_TASK REQUIREMENTS_
Copy each line from the entries that the word "history" appears in.

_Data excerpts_
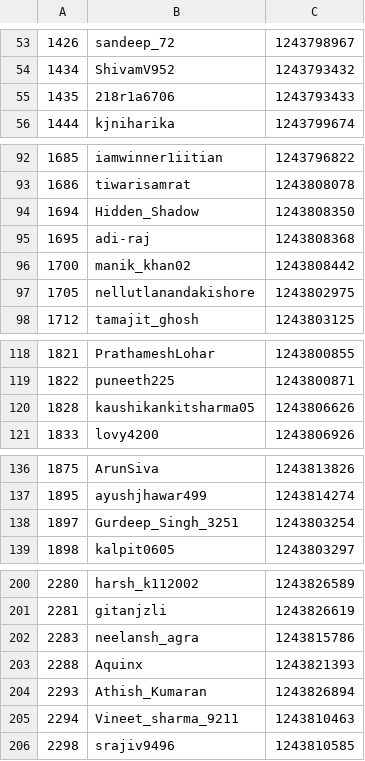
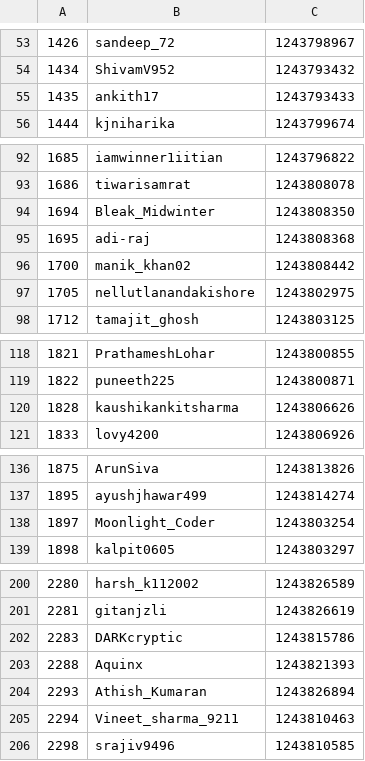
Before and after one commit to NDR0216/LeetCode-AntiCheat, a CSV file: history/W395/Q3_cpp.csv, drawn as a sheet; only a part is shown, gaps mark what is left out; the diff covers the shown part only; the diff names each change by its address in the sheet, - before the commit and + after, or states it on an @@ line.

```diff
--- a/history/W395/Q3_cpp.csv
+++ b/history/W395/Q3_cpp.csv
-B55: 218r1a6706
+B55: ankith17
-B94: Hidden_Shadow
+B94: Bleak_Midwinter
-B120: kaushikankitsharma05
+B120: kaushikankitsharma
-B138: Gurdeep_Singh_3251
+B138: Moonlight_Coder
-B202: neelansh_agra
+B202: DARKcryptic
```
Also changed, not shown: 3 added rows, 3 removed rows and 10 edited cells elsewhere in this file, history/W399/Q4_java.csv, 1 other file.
---
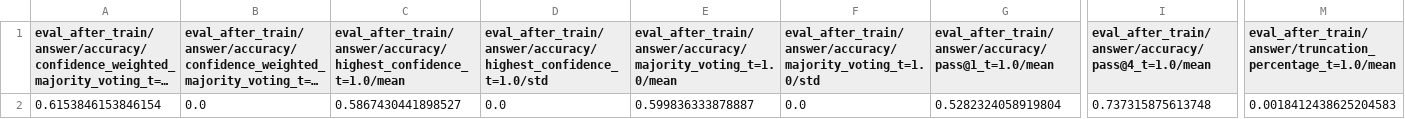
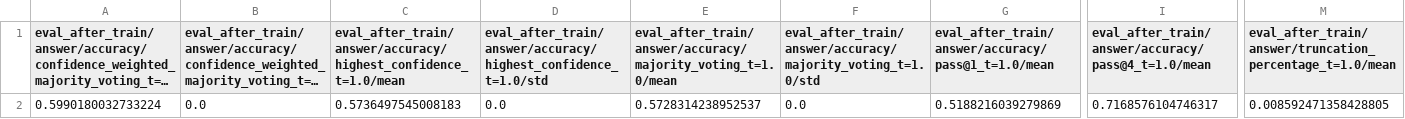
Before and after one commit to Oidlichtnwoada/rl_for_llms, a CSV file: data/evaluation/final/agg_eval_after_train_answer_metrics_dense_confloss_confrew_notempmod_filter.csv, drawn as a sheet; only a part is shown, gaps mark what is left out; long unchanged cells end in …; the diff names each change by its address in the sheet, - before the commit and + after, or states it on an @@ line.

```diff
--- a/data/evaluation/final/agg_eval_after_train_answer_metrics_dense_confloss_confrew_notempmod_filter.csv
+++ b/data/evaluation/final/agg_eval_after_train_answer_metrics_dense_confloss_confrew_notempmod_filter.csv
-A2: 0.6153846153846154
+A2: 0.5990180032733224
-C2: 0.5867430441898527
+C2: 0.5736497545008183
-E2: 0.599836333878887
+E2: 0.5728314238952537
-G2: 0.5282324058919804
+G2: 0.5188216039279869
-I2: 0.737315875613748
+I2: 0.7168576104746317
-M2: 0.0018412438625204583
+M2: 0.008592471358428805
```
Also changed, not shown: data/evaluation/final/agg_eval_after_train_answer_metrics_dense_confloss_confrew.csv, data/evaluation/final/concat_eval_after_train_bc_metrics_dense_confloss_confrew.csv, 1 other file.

_EXPECTED ANSWER_
Before and after one commit to NDR0216/LeetCode-AntiCheat, a CSV file: history/W395/Q3_cpp.csv, drawn as a sheet; only a part is shown, gaps mark what is left out; the diff covers the shown part only; the diff names each change by its address in the sheet, - before the commit and + after, or states it on an @@ line.
--- a/history/W395/Q3_cpp.csv
+++ b/history/W395/Q3_cpp.csv
Also changed, not shown: 3 added rows, 3 removed rows and 10 edited cells elsewhere in this file, history/W399/Q4_java.csv, 1 other file.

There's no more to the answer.